▸ **WHAT TO DO**
Could you return all of the listing below exactly, please?

•••

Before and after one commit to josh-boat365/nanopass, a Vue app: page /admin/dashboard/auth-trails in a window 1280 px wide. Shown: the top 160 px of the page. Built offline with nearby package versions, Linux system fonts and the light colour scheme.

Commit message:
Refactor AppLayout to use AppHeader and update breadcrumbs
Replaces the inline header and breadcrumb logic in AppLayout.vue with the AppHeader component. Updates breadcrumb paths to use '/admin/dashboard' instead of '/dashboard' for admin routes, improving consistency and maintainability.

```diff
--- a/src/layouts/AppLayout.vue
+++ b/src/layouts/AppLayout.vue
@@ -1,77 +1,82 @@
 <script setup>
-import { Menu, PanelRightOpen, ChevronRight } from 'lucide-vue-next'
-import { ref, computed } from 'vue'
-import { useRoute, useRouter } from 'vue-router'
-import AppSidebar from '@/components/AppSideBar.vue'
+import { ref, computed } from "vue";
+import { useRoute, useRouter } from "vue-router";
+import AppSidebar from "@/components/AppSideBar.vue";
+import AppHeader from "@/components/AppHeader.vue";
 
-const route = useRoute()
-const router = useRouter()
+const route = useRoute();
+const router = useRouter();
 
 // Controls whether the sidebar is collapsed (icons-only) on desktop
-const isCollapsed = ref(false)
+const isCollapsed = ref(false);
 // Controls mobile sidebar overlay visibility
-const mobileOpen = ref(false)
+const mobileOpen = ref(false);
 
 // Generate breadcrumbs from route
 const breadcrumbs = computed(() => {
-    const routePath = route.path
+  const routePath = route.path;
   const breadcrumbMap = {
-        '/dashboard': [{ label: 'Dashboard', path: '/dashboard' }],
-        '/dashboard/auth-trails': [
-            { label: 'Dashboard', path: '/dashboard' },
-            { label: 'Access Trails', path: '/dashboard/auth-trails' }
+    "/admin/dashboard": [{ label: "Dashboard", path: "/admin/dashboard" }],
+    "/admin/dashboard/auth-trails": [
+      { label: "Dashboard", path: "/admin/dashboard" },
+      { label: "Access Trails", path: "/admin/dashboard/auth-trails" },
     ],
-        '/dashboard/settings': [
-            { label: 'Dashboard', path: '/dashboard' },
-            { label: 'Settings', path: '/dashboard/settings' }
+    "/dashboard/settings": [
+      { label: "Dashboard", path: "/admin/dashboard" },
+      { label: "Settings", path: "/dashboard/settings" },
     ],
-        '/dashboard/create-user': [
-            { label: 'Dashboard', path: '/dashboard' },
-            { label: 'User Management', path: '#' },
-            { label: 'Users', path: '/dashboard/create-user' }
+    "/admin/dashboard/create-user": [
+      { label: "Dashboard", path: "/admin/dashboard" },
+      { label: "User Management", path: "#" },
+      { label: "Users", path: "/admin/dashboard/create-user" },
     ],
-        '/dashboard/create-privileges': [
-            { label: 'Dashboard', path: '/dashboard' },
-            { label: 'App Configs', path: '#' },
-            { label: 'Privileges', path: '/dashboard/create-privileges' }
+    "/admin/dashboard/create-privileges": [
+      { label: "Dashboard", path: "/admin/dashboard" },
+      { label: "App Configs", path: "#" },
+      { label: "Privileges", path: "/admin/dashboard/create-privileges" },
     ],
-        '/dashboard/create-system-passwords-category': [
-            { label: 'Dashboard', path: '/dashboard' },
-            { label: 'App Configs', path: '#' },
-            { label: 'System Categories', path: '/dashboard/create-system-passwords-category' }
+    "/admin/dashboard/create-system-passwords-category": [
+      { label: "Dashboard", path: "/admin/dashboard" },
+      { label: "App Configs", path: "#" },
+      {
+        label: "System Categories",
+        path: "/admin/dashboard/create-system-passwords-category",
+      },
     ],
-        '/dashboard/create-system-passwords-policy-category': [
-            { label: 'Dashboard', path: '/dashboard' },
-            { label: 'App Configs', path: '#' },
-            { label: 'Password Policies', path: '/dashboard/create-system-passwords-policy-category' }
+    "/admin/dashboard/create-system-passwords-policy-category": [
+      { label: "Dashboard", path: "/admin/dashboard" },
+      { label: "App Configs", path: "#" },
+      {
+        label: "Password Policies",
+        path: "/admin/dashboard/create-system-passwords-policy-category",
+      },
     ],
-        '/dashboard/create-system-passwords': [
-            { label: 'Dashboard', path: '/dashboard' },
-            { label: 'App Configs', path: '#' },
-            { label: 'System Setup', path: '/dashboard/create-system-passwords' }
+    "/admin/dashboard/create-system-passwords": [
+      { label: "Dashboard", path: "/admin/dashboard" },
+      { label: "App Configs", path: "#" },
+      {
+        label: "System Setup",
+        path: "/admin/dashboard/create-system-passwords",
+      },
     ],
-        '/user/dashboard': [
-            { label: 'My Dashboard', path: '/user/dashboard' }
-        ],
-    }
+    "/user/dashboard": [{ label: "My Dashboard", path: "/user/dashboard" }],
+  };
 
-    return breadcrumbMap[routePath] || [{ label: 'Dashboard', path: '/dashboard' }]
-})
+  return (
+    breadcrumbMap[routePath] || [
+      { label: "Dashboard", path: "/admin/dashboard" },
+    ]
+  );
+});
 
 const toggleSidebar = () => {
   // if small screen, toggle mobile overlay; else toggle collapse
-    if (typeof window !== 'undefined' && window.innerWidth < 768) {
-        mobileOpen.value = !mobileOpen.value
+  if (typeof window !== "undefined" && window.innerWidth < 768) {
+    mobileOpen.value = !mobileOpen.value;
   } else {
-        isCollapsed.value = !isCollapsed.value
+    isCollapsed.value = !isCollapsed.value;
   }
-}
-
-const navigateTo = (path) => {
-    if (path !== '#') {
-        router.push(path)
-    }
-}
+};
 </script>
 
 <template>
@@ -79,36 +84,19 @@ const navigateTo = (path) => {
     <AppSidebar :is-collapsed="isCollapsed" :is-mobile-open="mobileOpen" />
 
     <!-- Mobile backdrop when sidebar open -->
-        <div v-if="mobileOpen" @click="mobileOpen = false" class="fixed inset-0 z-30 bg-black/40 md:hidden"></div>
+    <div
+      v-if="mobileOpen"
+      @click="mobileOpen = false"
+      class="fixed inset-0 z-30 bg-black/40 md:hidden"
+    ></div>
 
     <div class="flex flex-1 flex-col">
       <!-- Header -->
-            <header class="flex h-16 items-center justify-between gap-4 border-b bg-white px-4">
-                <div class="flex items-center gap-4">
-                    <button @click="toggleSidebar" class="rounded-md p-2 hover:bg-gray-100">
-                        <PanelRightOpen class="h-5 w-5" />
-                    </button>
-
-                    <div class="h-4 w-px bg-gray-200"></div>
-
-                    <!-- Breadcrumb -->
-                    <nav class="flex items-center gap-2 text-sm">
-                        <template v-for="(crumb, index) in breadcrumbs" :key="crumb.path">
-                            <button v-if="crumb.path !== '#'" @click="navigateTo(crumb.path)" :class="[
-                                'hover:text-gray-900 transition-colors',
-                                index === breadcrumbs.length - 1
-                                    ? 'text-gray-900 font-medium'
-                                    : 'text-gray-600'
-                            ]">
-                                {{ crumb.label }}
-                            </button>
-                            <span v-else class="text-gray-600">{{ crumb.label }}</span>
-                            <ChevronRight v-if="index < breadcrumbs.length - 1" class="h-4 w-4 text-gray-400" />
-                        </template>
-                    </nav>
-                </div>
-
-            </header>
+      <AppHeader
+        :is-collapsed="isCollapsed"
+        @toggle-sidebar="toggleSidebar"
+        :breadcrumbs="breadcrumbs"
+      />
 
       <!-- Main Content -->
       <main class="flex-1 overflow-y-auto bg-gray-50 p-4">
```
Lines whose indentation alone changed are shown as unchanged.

•••

▸ **TASK OUTPUT**
Before and after one commit to josh-boat365/nanopass, a Vue app: page /admin/dashboard/auth-trails in a window 1280 px wide. Shown: the top 160 px of the page. Built offline with nearby package versions, Linux system fonts and the light colour scheme.

Commit message:
Refactor AppLayout to use AppHeader and update breadcrumbs
Replaces the inline header and breadcrumb logic in AppLayout.vue with the AppHeader component. Updates breadcrumb paths to use '/admin/dashboard' instead of '/dashboard' for admin routes, improving consistency and maintainability.

```diff
--- a/src/layouts/AppLayout.vue
+++ b/src/layouts/AppLayout.vue
@@ -1,77 +1,82 @@
 <script setup>
-import { Menu, PanelRightOpen, ChevronRight } from 'lucide-vue-next'
-import { ref, computed } from 'vue'
-import { useRoute, useRouter } from 'vue-router'
-import AppSidebar from '@/components/AppSideBar.vue'
+import { ref, computed } from "vue";
+import { useRoute, useRouter } from "vue-router";
+import AppSidebar from "@/components/AppSideBar.vue";
+import AppHeader from "@/components/AppHeader.vue";
 
-const route = useRoute()
-const router = useRouter()
+const route = useRoute();
+const router = useRouter();
 
 // Controls whether the sidebar is collapsed (icons-only) on desktop
-const isCollapsed = ref(false)
+const isCollapsed = ref(false);
 // Controls mobile sidebar overlay visibility
-const mobileOpen = ref(false)
+const mobileOpen = ref(false);
 
 // Generate breadcrumbs from route
 const breadcrumbs = computed(() => {
-    const routePath = route.path
+  const routePath = route.path;
   const breadcrumbMap = {
-        '/dashboard': [{ label: 'Dashboard', path: '/dashboard' }],
-        '/dashboard/auth-trails': [
-            { label: 'Dashboard', path: '/dashboard' },
-            { label: 'Access Trails', path: '/dashboard/auth-trails' }
+    "/admin/dashboard": [{ label: "Dashboard", path: "/admin/dashboard" }],
+    "/admin/dashboard/auth-trails": [
+      { label: "Dashboard", path: "/admin/dashboard" },
+      { label: "Access Trails", path: "/admin/dashboard/auth-trails" },
     ],
-        '/dashboard/settings': [
-            { label: 'Dashboard', path: '/dashboard' },
-            { label: 'Settings', path: '/dashboard/settings' }
+    "/dashboard/settings": [
+      { label: "Dashboard", path: "/admin/dashboard" },
+      { label: "Settings", path: "/dashboard/settings" },
     ],
-        '/dashboard/create-user': [
-            { label: 'Dashboard', path: '/dashboard' },
-            { label: 'User Management', path: '#' },
-            { label: 'Users', path: '/dashboard/create-user' }
+    "/admin/dashboard/create-user": [
+      { label: "Dashboard", path: "/admin/dashboard" },
+      { label: "User Management", path: "#" },
+      { label: "Users", path: "/admin/dashboard/create-user" },
     ],
-        '/dashboard/create-privileges': [
-            { label: 'Dashboard', path: '/dashboard' },
-            { label: 'App Configs', path: '#' },
-            { label: 'Privileges', path: '/dashboard/create-privileges' }
+    "/admin/dashboard/create-privileges": [
+      { label: "Dashboard", path: "/admin/dashboard" },
+      { label: "App Configs", path: "#" },
+      { label: "Privileges", path: "/admin/dashboard/create-privileges" },
     ],
-        '/dashboard/create-system-passwords-category': [
-            { label: 'Dashboard', path: '/dashboard' },
-            { label: 'App Configs', path: '#' },
-            { label: 'System Categories', path: '/dashboard/create-system-passwords-category' }
+    "/admin/dashboard/create-system-passwords-category": [
+      { label: "Dashboard", path: "/admin/dashboard" },
+      { label: "App Configs", path: "#" },
+      {
+        label: "System Categories",
+        path: "/admin/dashboard/create-system-passwords-category",
+      },
     ],
-        '/dashboard/create-system-passwords-policy-category': [
-            { label: 'Dashboard', path: '/dashboard' },
-            { label: 'App Configs', path: '#' },
-            { label: 'Password Policies', path: '/dashboard/create-system-passwords-policy-category' }
+    "/admin/dashboard/create-system-passwords-policy-category": [
+      { label: "Dashboard", path: "/admin/dashboard" },
+      { label: "App Configs", path: "#" },
+      {
+        label: "Password Policies",
+        path: "/admin/dashboard/create-system-passwords-policy-category",
+      },
     ],
-        '/dashboard/create-system-passwords': [
-            { label: 'Dashboard', path: '/dashboard' },
-            { label: 'App Configs', path: '#' },
-            { label: 'System Setup', path: '/dashboard/create-system-passwords' }
+    "/admin/dashboard/create-system-passwords": [
+      { label: "Dashboard", path: "/admin/dashboard" },
+      { label: "App Configs", path: "#" },
+      {
+        label: "System Setup",
+        path: "/admin/dashboard/create-system-passwords",
+      },
     ],
-        '/user/dashboard': [
-            { label: 'My Dashboard', path: '/user/dashboard' }
-        ],
-    }
+    "/user/dashboard": [{ label: "My Dashboard", path: "/user/dashboard" }],
+  };
 
-    return breadcrumbMap[routePath] || [{ label: 'Dashboard', path: '/dashboard' }]
-})
+  return (
+    breadcrumbMap[routePath] || [
+      { label: "Dashboard", path: "/admin/dashboard" },
+    ]
+  );
+});
 
 const toggleSidebar = () => {
   // if small screen, toggle mobile overlay; else toggle collapse
-    if (typeof window !== 'undefined' && window.innerWidth < 768) {
-        mobileOpen.value = !mobileOpen.value
+  if (typeof window !== "undefined" && window.innerWidth < 768) {
+    mobileOpen.value = !mobileOpen.value;
   } else {
-        isCollapsed.value = !isCollapsed.value
+    isCollapsed.value = !isCollapsed.value;
   }
-}
-
-const navigateTo = (path) => {
-    if (path !== '#') {
-        router.push(path)
-    }
-}
+};
 </script>
 
 <template>
@@ -79,36 +84,19 @@ const navigateTo = (path) => {
     <AppSidebar :is-collapsed="isCollapsed" :is-mobile-open="mobileOpen" />
 
     <!-- Mobile backdrop when sidebar open -->
-        <div v-if="mobileOpen" @click="mobileOpen = false" class="fixed inset-0 z-30 bg-black/40 md:hidden"></div>
+    <div
+      v-if="mobileOpen"
+      @click="mobileOpen = false"
+      class="fixed inset-0 z-30 bg-black/40 md:hidden"
+    ></div>
 
     <div class="flex flex-1 flex-col">
       <!-- Header -->
-            <header class="flex h-16 items-center justify-between gap-4 border-b bg-white px-4">
-                <div class="flex items-center gap-4">
-                    <button @click="toggleSidebar" class="rounded-md p-2 hover:bg-gray-100">
-                        <PanelRightOpen class="h-5 w-5" />
-                    </button>
-
-                    <div class="h-4 w-px bg-gray-200"></div>
-
-                    <!-- Breadcrumb -->
-                    <nav class="flex items-center gap-2 text-sm">
-                        <template v-for="(crumb, index) in breadcrumbs" :key="crumb.path">
-                            <button v-if="crumb.path !== '#'" @click="navigateTo(crumb.path)" :class="[
-                                'hover:text-gray-900 transition-colors',
-                                index === breadcrumbs.length - 1
-                                    ? 'text-gray-900 font-medium'
-                                    : 'text-gray-600'
-                            ]">
-                                {{ crumb.label }}
-                            </button>
-                            <span v-else class="text-gray-600">{{ crumb.label }}</span>
-                            <ChevronRight v-if="index < breadcrumbs.length - 1" class="h-4 w-4 text-gray-400" />
-                        </template>
-                    </nav>
-                </div>
-
-            </header>
+      <AppHeader
+        :is-collapsed="isCollapsed"
+        @toggle-sidebar="toggleSidebar"
+        :breadcrumbs="breadcrumbs"
+      />
 
       <!-- Main Content -->
       <main class="flex-1 overflow-y-auto bg-gray-50 p-4">
```
Lines whose indentation alone changed are shown as unchanged.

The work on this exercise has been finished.